- $5,000 for home owners whose properties have been structurally damaged and require repair to make them safe for people to live in, up to an allocation of $10 million.
“Our experience in every disaster shows that new needs emerge over time. As these needs become apparent, we will continue to develop and release further assistance measures in consultation with the communities affected by these tragic bushfires,” Ms Slatyer said.
Red Cross has already committed $18 million to fund tailored recovery programs in the affected communities for at least the next three years in coordination with communities, government and community agencies. A further $5 million is allocated to fund Red Cross emergency teams of staff and volunteers to respond to emergencies, helping people with practical and emotional support, so far this year this has been mainly in the bushfires affected areas around the country.
There remains a balance of around $42.5 million that will be used for further immediate and longer term bushfire support.
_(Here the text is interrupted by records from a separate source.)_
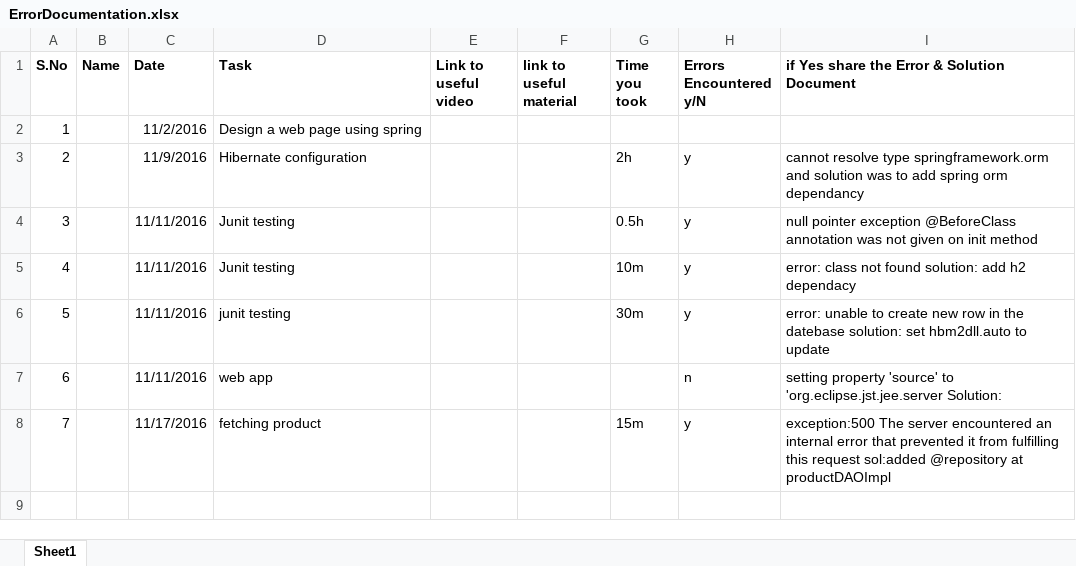
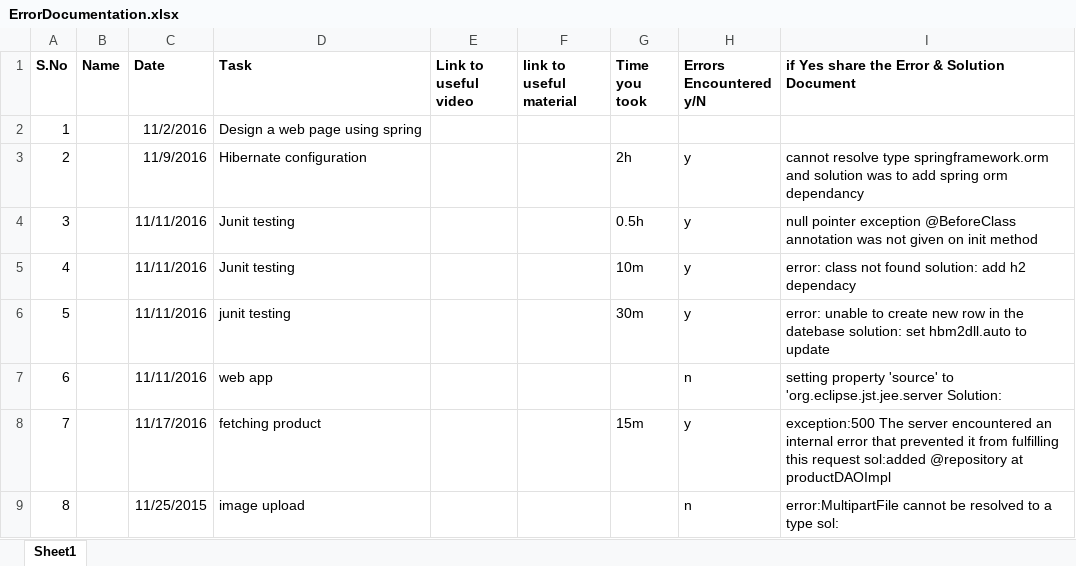
Before and after one commit to gaureshgosavi/gauresh_ecommerce, an Excel workbook: ErrorDocumentation.xlsx, sheet Sheet1, drawn as a sheet; values as stored, in another font and other column widths than the file's, no borders; the diff names each change by its address in the sheet, - before the commit and + after, or states it on an @@ line.

Commit message:
cruds and multipart

```diff
--- a/ErrorDocumentation.xlsx (sheet Sheet1)
+++ b/ErrorDocumentation.xlsx (sheet Sheet1)
+row 9: 8 |  | 11/25/2015 | image upload |  |  |  | n | error:MultipartFile cannot be resolved to a type sol:
```
Also changed, not shown: 15 other files.
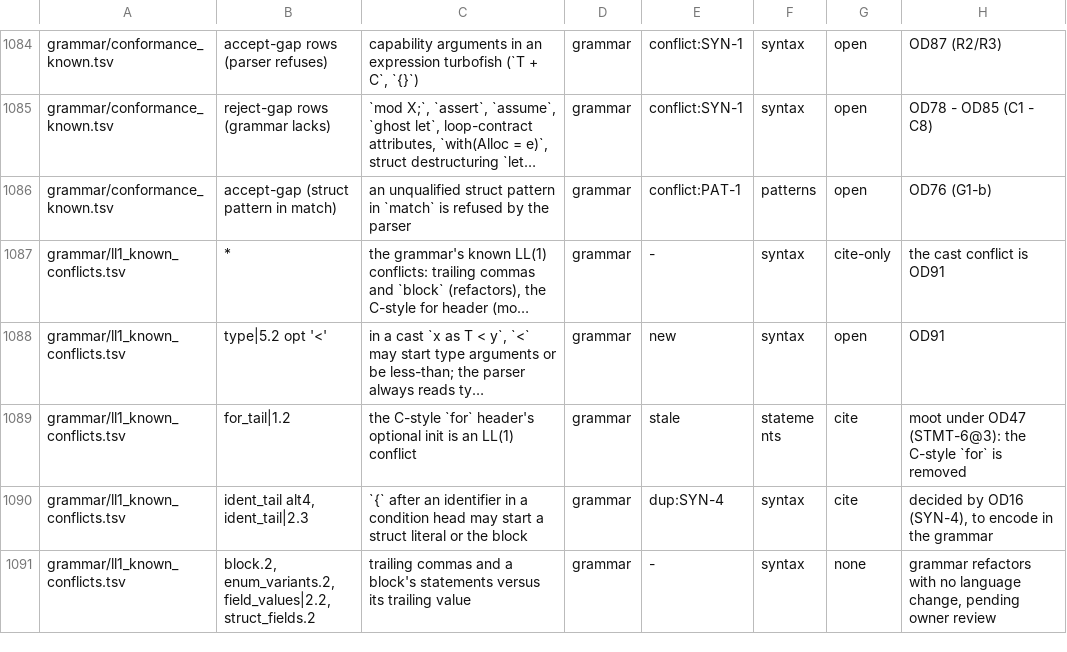
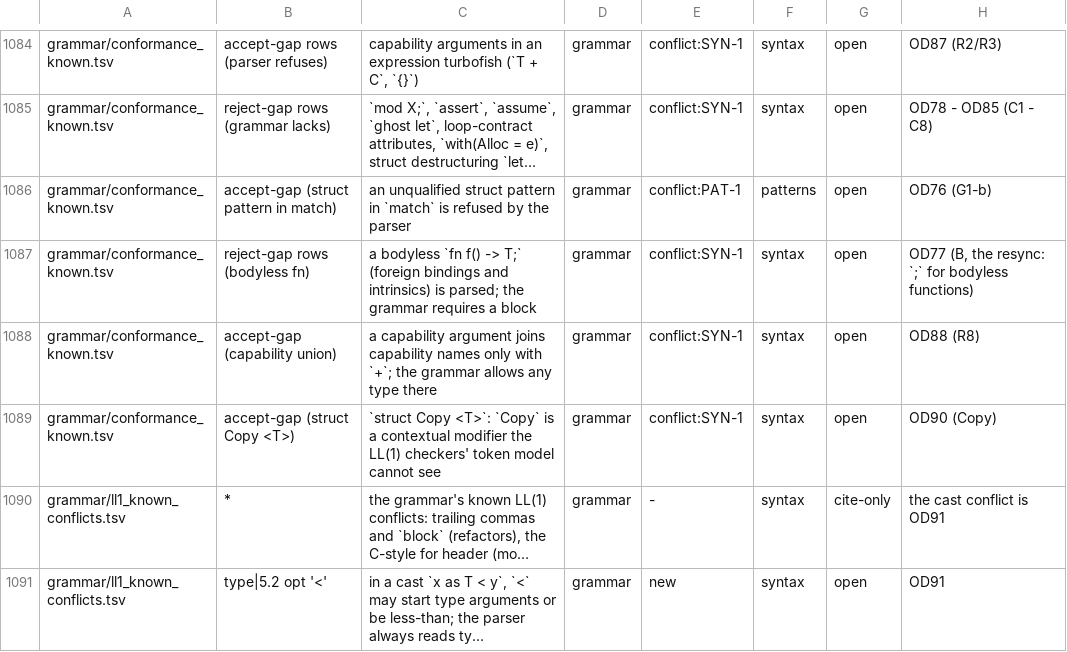
Before and after one commit to unbalancedparentheses/concrete2, a TSV file: docs/spec/absorb_inventory.tsv, drawn as a sheet; only a part is shown, gaps mark what is left out; the shorter side is filled out with more unchanged rows; long unchanged cells end in …; the diff names each change by its address in the sheet, - before the commit and + after, or states it on an @@ line.

Commit message:
spec (Codex and Kimi, round 3): OD49 option (b) is the unsigned type of the bounds width; the open range reaches OPEN-93; the main-only loop wording names only the C-style forms; inventory rows for bodyless functions, capability unions and the contextual Copy

```diff
--- a/docs/spec/absorb_inventory.tsv
+++ b/docs/spec/absorb_inventory.tsv
+row 1087: grammar/conformance_known.tsv | reject-gap rows (bodyless fn) | a bodyless `fn f() -> T;` (foreign bindings and intrinsics) is parsed; the grammar requires a block | grammar | conflict:SYN-1 | syntax | open | OD77 (B, the resync: `;` for bodyless functions)
+row 1088: grammar/conformance_known.tsv | accept-gap (capability union) | a capability argument joins capability names only with `+`; the grammar allows any type there | grammar | conflict:SYN-1 | syntax | open | OD88 (R8)
+row 1089: grammar/conformance_known.tsv | accept-gap (struct Copy <T>) | `struct Copy <T>`: `Copy` is a contextual modifier the LL(1) checkers' token model cannot see | grammar | conflict:SYN-1 | syntax | open | OD90 (Copy)
```
Also changed, not shown: docs/spec/ids.tsv, 4 other files.
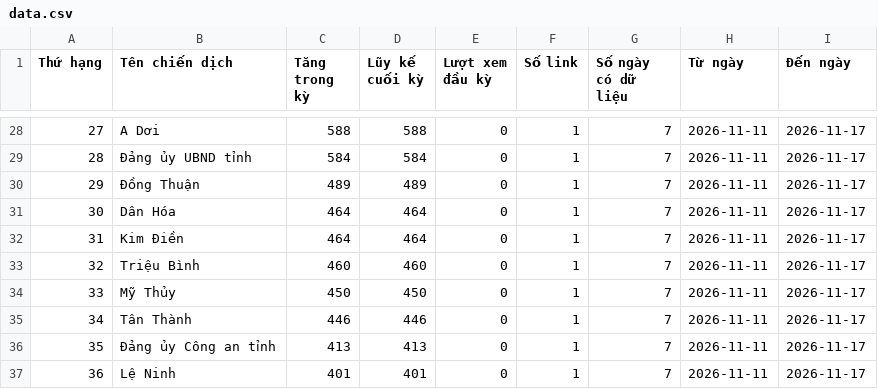
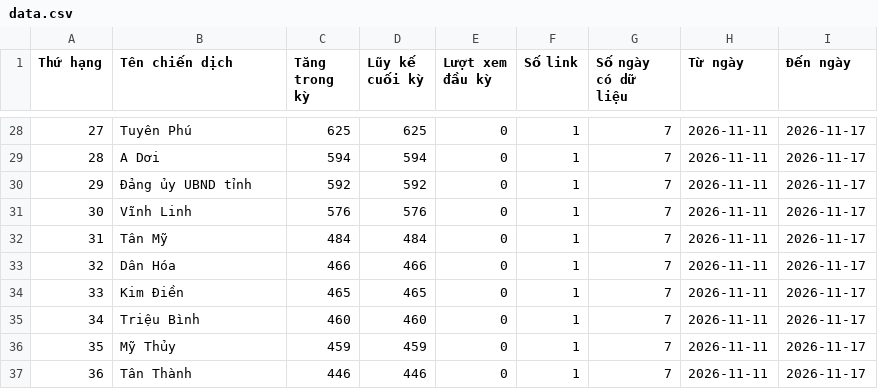
Before and after one commit to phuonglinh-ai/truyenthongquangtri, a CSV file: data.csv, drawn as a sheet; only a part is shown, gaps mark what is left out; the diff covers the shown part only.

```diff
--- a/data.csv
+++ b/data.csv
@@ -28,10 +28,10 @@
-27,A Dơi,588,588,0,1,7,2026-11-11,2026-11-17
-28,Đảng ủy UBND tỉnh,584,584,0,1,7,2026-11-11,2026-11-17
-29,Đồng Thuận,489,489,0,1,7,2026-11-11,2026-11-17
-30,Dân Hóa,464,464,0,1,7,2026-11-11,2026-11-17
-31,Kim Điền,464,464,0,1,7,2026-11-11,2026-11-17
-32,Triệu Bình,460,460,0,1,7,2026-11-11,2026-11-17
-33,Mỹ Thủy,450,450,0,1,7,2026-11-11,2026-11-17
-34,Tân Thành,446,446,0,1,7,2026-11-11,2026-11-17
-35,Đảng ủy Công an tỉnh,413,413,0,1,7,2026-11-11,2026-11-17
-36,Lệ Ninh,401,401,0,1,7,2026-11-11,2026-11-17
+27,Tuyên Phú,625,625,0,1,7,2026-11-11,2026-11-17
+28,A Dơi,594,594,0,1,7,2026-11-11,2026-11-17
+29,Đảng ủy UBND tỉnh,592,592,0,1,7,2026-11-11,2026-11-17
+30,Vĩnh Linh,576,576,0,1,7,2026-11-11,2026-11-17
+31,Tân Mỹ,484,484,0,1,7,2026-11-11,2026-11-17
+32,Dân Hóa,466,466,0,1,7,2026-11-11,2026-11-17
+33,Kim Điền,465,465,0,1,7,2026-11-11,2026-11-17
+34,Triệu Bình,460,460,0,1,7,2026-11-11,2026-11-17
+35,Mỹ Thủy,459,459,0,1,7,2026-11-11,2026-11-17
+36,Tân Thành,446,446,0,1,7,2026-11-11,2026-11-17
```
Also changed, not shown: 162 edited cells elsewhere in this file.
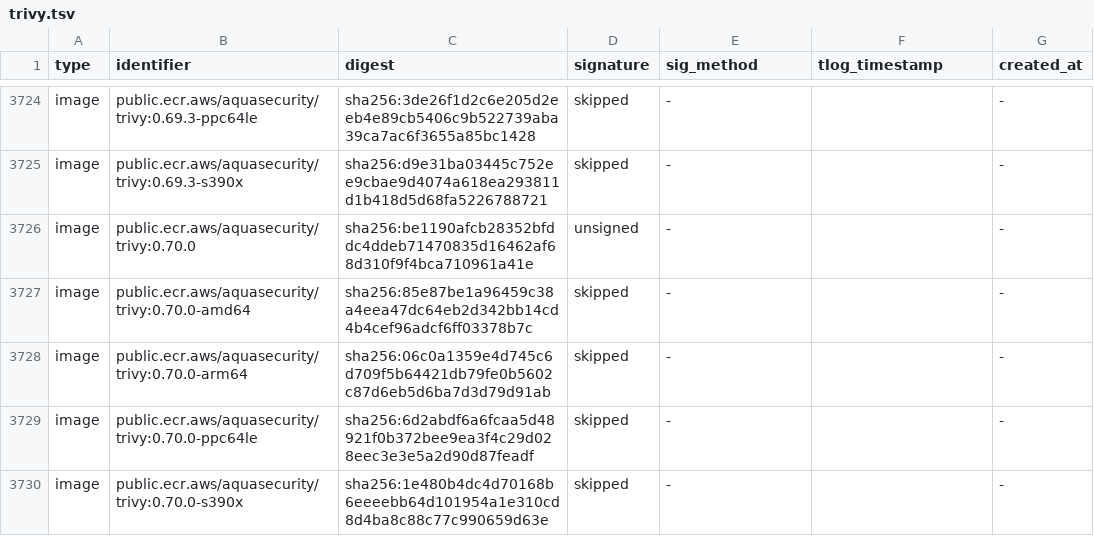
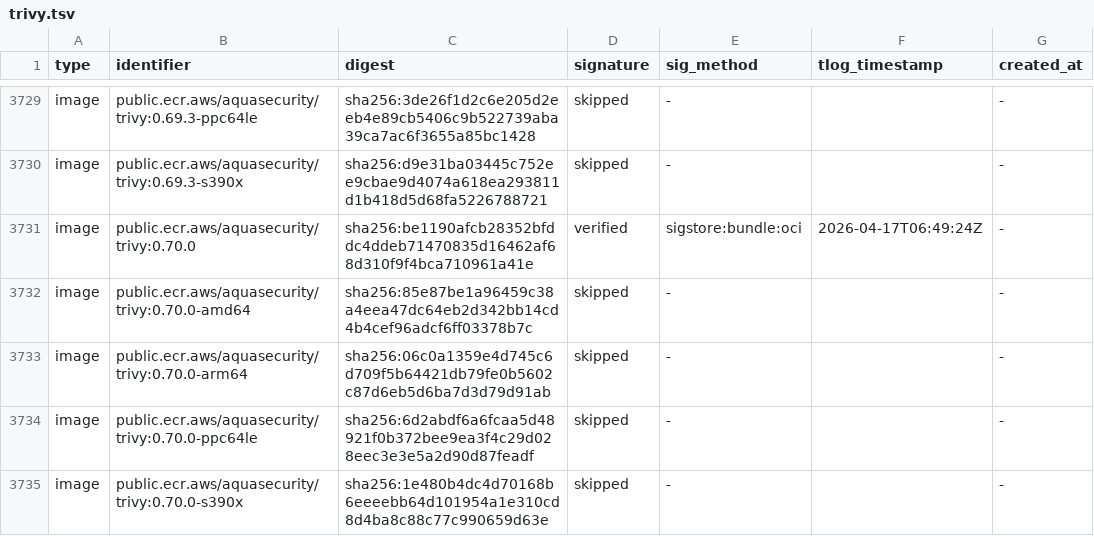
Before and after one commit to knqyf263/aqua-checksums, a TSV file: state/trivy.tsv, drawn as a sheet; only a part is shown, gaps mark what is left out; the diff covers the shown part only.

```diff
--- a/state/trivy.tsv
+++ b/state/trivy.tsv
@@ -3725,3 +3730,3 @@ image	public.ecr.aws/aquasecurity/trivy:0.69.3-ppc64le	sha256:3de26f1d2c6e205d2e
 image	public.ecr.aws/aquasecurity/trivy:0.69.3-s390x	sha256:d9e31ba03445c752ee9cbae9d4074a618ea293811d1b418d5d68fa5226788721	skipped	-		-
-image	public.ecr.aws/aquasecurity/trivy:0.70.0	sha256:be1190afcb28352bfddc4ddeb71470835d16462af68d310f9f4bca710961a41e	unsigned	-		-
+image	public.ecr.aws/aquasecurity/trivy:0.70.0	sha256:be1190afcb28352bfddc4ddeb71470835d16462af68d310f9f4bca710961a41e	verified	sigstore:bundle:oci	2026-04-17T06:49:24Z	-
 image	public.ecr.aws/aquasecurity/trivy:0.70.0-amd64	sha256:85e87be1a96459c38a4eea47dc64eb2d342bb14cd4b4cef96adcf6ff03378b7c	skipped	-		-
```
Also changed, not shown: 5 added rows and 15 edited cells elsewhere in this file.
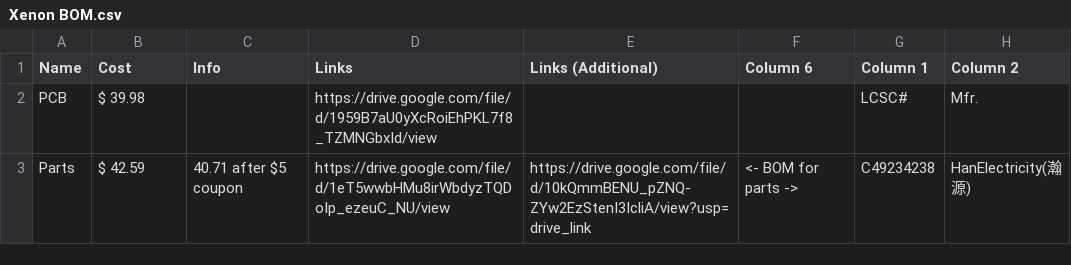
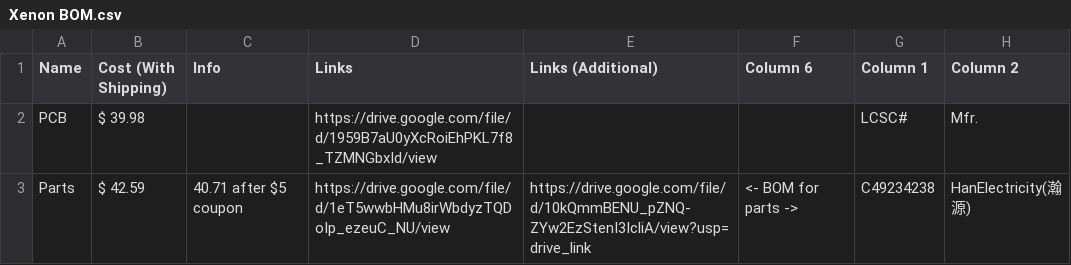
Before and after one commit to shinkensen/Xenon-KB, a CSV file: Xenon BOM.csv, drawn as a sheet; only a part is shown; the diff names each change by its address in the sheet, - before the commit and + after, or states it on an @@ line.

Commit message:
Update Xenon BOM.csv

```diff
--- a/Xenon BOM.csv
+++ b/Xenon BOM.csv
-B1: Cost
+B1: Cost (With Shipping)
```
We continue to work hard to keep administration costs as low as possible.
Anne Leadbeater, a member of the Australian Red Cross Bushfire Advisory Panel, said that it would be a long road ahead for these communities and the agencies working with them. “People need our help now, and they will need help and support long into the future if they are going to be able to live a life they value once again.”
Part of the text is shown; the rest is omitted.